A FEW years ago my better half and I found ourselves for some reason on holiday in Mogan, a Toytown-type resort in Gran Canaria, when we got chatting to a tourist information officer. A German by the name of Cisco, she was a mine of useful advice, including how to obtain a free whale and dolphin-watching trip worth £60.
All we had to do was agree to a short tour of a vacation complex a few miles away – a taxi would take us there. Cisco admitted that if she fixed up the visit she would receive a payout of £40 from the hotel so to help her finances we agreed.

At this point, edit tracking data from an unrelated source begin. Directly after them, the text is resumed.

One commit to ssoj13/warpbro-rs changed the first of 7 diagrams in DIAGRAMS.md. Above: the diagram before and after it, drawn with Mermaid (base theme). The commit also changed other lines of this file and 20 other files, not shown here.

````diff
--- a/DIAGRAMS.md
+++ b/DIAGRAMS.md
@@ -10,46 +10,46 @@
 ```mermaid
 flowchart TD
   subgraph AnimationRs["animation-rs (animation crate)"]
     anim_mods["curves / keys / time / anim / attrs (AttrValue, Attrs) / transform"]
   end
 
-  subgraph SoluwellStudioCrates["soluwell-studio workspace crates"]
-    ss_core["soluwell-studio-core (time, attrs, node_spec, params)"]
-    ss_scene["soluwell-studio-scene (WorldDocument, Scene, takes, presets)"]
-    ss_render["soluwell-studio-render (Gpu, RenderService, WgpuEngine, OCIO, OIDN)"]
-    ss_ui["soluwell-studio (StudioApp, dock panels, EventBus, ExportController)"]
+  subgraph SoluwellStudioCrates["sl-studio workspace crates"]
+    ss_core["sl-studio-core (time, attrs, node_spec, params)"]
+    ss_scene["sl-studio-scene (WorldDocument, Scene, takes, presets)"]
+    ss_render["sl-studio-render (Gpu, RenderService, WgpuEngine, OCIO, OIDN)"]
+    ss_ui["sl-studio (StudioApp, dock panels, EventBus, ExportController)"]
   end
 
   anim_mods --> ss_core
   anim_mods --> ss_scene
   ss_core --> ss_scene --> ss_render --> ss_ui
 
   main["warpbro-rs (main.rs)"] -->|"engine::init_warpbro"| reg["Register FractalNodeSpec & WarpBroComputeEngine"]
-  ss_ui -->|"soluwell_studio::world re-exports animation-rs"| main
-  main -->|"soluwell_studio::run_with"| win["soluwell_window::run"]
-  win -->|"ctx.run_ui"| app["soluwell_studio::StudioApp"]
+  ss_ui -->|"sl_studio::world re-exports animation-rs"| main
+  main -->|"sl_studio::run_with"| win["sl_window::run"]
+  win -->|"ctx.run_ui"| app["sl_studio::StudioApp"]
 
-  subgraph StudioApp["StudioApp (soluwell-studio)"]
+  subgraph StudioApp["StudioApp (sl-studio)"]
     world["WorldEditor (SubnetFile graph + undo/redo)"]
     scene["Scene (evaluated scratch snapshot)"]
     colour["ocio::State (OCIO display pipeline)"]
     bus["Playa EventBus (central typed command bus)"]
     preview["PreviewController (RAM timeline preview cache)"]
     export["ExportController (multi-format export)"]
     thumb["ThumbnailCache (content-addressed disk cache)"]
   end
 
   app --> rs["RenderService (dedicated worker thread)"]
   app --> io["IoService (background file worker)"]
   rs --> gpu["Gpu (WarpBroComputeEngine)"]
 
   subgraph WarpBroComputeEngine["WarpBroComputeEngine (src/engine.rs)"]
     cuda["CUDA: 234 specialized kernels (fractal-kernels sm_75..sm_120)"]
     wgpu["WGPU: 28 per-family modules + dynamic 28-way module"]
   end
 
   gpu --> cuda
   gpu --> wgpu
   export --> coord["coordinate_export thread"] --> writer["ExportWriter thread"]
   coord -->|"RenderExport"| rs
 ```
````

The following day our taxi took us through some sort of checkpoint and we were greeted by a blonde woman dressed as a milkmaid, a person in a cow costume (we never discovered the point of this) and a smartly-attired Scottish totty aged about 40.
She explained that the place was a member of a worldwide holiday-broking scheme. ‘Oh,’ we chorused, ‘you mean timeshare. We know all about that and we are not remotely interested.’
‘No, no, no, no, no!’ she protested. ‘This is nothing like timeshare. Welcome to vacation ownership. All the problems you might have heard about are a thing of the past.’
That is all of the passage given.